• explain that science is grounded on evidence-based observations that are testable.
• review the difference between verified observations (evidence) and inferences (explanations linked to evidence).
• explain the difference between verified observation (fact) and personal opinion/ interpretation (bias).
o verified observation – an objective statement of which has been tested and supported by observable and/or measurable evidence/facts (data)
o personal opinion/interpretation – a subjective statement of a thought that may be based on logic and reason but is not necessarily based on testable evidence/facts.
• distinguish between examples of empirical evidence (observations) and personal opinion/interpretation (a viewpoint based on one’s own judgment of the facts; a bias).
generate testable questions that will generate observable and measurable data.
• formulate a testable hypothesis based on information gathered from research.
• design a scientific investigation individually or in teams through a variety of methods
• use scientific tools during investigations to observe and measure physical properties.
• explain that all conditions in an experiment outside the manipulated variable must be controlled or kept the same (ensure that the results of an experiment can be explained ONLY by the variable being tested and not by some other factor).
• evaluate another’s written procedure or experimental setup.
• collect and record observable and measureable data in science notebooks.
• organize data in appropriate forms of record keeping (e.g., charts, tables, graphs).
• interpret and analyze data that has been collected.
• generate appropriate explanations based on evidence gathered (e.g., “My hypothesis was/was not supported by the evidence because…”).
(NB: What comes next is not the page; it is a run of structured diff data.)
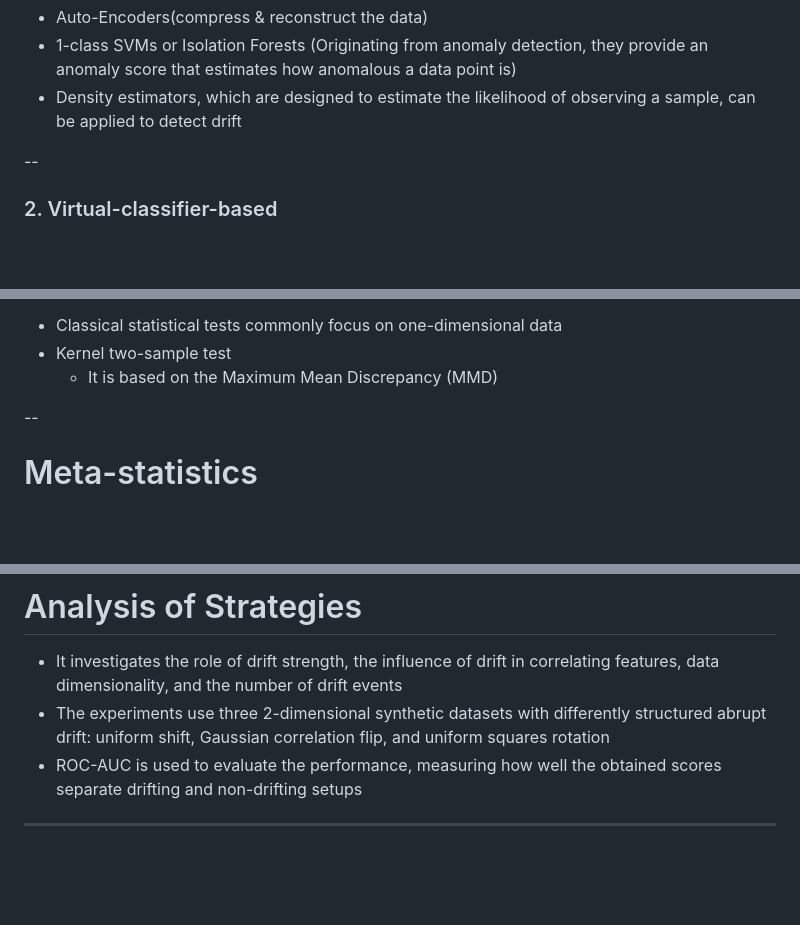
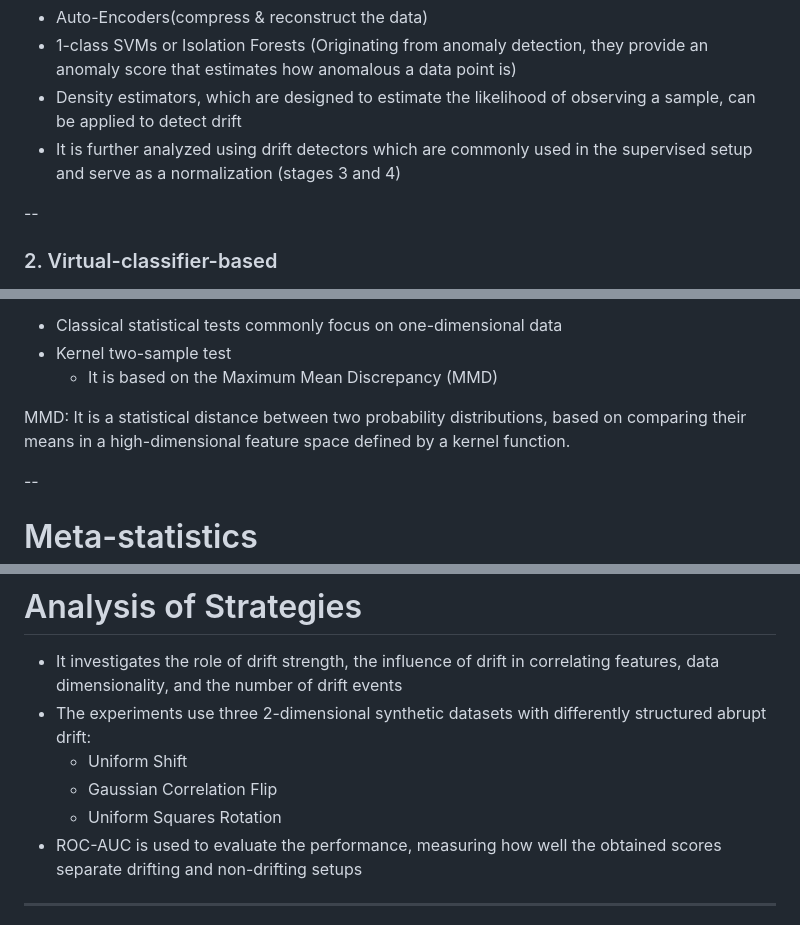
Before and after one commit to nikosvlachogiannakis/Paper-Presentation, a Markdown page: Presentations/slides_updated.md, 3 parts joined by grey strips. Drawn GitHub-style; blank space fills up the shorter version.

```diff
--- a/Presentations/slides_updated.md
+++ b/Presentations/slides_updated.md
@@ -230,6 +251,8 @@ Note: Implementing this strategy:
  anomaly score that estimates how anomalous a data point is)
 - Density estimators, which are designed to estimate the likelihood of
 observing a sample, can be applied to detect drift
+- It is further analyzed using drift detectors which are commonly used in the supervised
+ setup and serve as a normalization (stages 3 and 4)
 
 --
 
@@ -269,6 +292,9 @@ Note:
 - Classical statistical tests commonly focus on one-dimensional data
 - Kernel two-sample test
   - It is based on the Maximum Mean Discrepancy (MMD)
+
+MMD: It is a statistical distance between two probability distributions, based on
+comparing their means in a high-dimensional feature space defined by a kernel function.
 
 --
 
@@ -349,7 +375,10 @@ removing the time discretization
 - It investigates the role of drift strength, the influence of drift in correlating
 features, data dimensionality, and the number of drift events
 - The experiments use three 2-dimensional synthetic datasets with differently structured
- abrupt drift: uniform shift, Gaussian correlation flip, and uniform squares rotation
+ abrupt drift:
+  - Uniform Shift
+  - Gaussian Correlation Flip
+  - Uniform Squares Rotation
 - ROC-AUC is used to evaluate the performance, measuring how well the obtained scores
  separate drifting and non-drifting setups
 
```
Also changed, not shown: other parts of Presentations/slides_updated.md (+34 -13 lines).
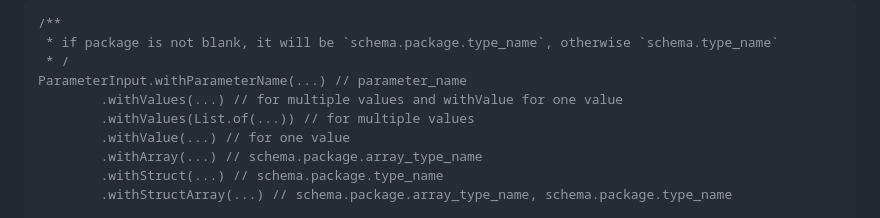
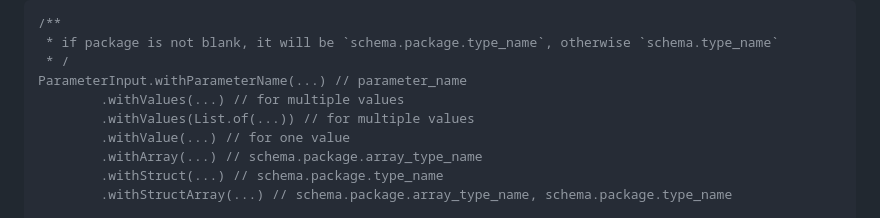
Before and after one commit to ngocnhan-tran1996/spring-jdbc-oracle, a Markdown page: README.md, the part around the change. GitHub-like rendering.

Commit message:
act: update README

```diff
--- a/README.md
+++ b/README.md
@@ -106,7 +106,7 @@ PROCEDURE example_proc (
  * if package is not blank, it will be `schema.package.type_name`, otherwise `schema.type_name`
  * /
 ParameterInput.withParameterName(...) // parameter_name
-        .withValues(...) // for multiple values and withValue for one value
+        .withValues(...) // for multiple values
         .withValues(List.of(...)) // for multiple values
         .withValue(...) // for one value
         .withArray(...) // schema.package.array_type_name
```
• apply explanations to real world connections (application).
identify the control group in an experiment (a test group where the variable is NOT applied; considered to be the “normal condition” within the context of an experiment).
• explain the importance of a control group (to yield baseline data by which all other data will be compared).
explain that an authentic scientific investigation frequently does not parallel the steps of “the scientific method”.
• explain the difference between an experimental investigation and other types of scientific investigation.
o experimental investigation – used when one variable is defined/known and a test is done
o descriptive investigation – used to observe, describe, or identify
o comparative investigation – used to compare, differentiate, or classify
recognize that the results of experimental trials can vary even when common tools and procedures are used.
• discuss the reason for differences that may occur in data across groups as a result of using different tools and/or procedures.
• explain the need for repeated experimental trials or large experimental groups (to ensure the results are accurate, reliable, and valid).
• explain what is needed in order to repeat and replicate a scientific investigation (documented scientific procedures).
• recognize that when an experiment is replicated, it should produce similar results.
• distinguish the difference between repetition and replication.